My logic is that a predator could mimic the calls of various prey items than it would be able to lure prey close enough for it to pounce on them.

So would vocal mimicry be a good hunting tactic? Might a predator with lyrebird like vocal mimicry be able to lure everything from elk to humans into its clutches?

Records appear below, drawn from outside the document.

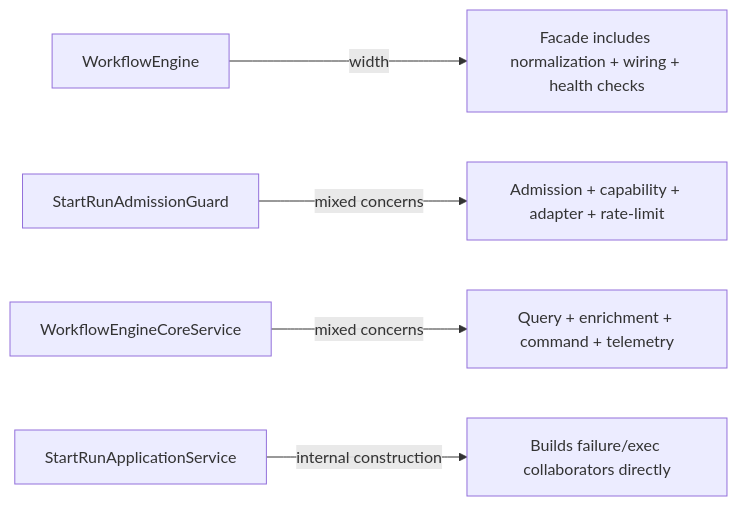
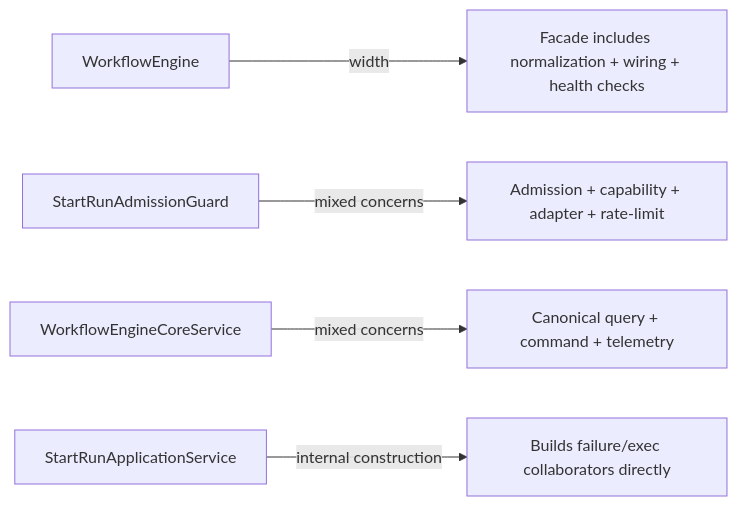
Before and after one commit to dunay2/dvt: the fifth of 5 diagrams in docs/architecture/components/engine/architecture/workflow-engine-subsystem-context.md, drawn with Mermaid. The commit also changed other lines of this file and 39 other files, not shown here.

Commit message:
refactor(engine): Split run enrichment out of engine facade

````diff
--- a/docs/architecture/components/engine/architecture/workflow-engine-subsystem-context.md
+++ b/docs/architecture/components/engine/architecture/workflow-engine-subsystem-context.md
@@ -211,7 +228,7 @@
 ```mermaid
 flowchart LR
   WF["WorkflowEngine"] -->|width| W1["Facade includes normalization + wiring + health checks"]
   Guard["StartRunAdmissionGuard"] -->|mixed concerns| W2["Admission + capability + adapter + rate-limit"]
-  Core["WorkflowEngineCoreService"] -->|mixed concerns| W3["Query + enrichment + command + telemetry"]
+  Core["WorkflowEngineCoreService"] -->|mixed concerns| W3["Canonical query + command + telemetry"]
   StartRun["StartRunApplicationService"] -->|internal construction| W4["Builds failure/exec collaborators directly"]
 ```
````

Bonus: Would it be feasible for this predator to be a mammal, or is a large bird more feasible?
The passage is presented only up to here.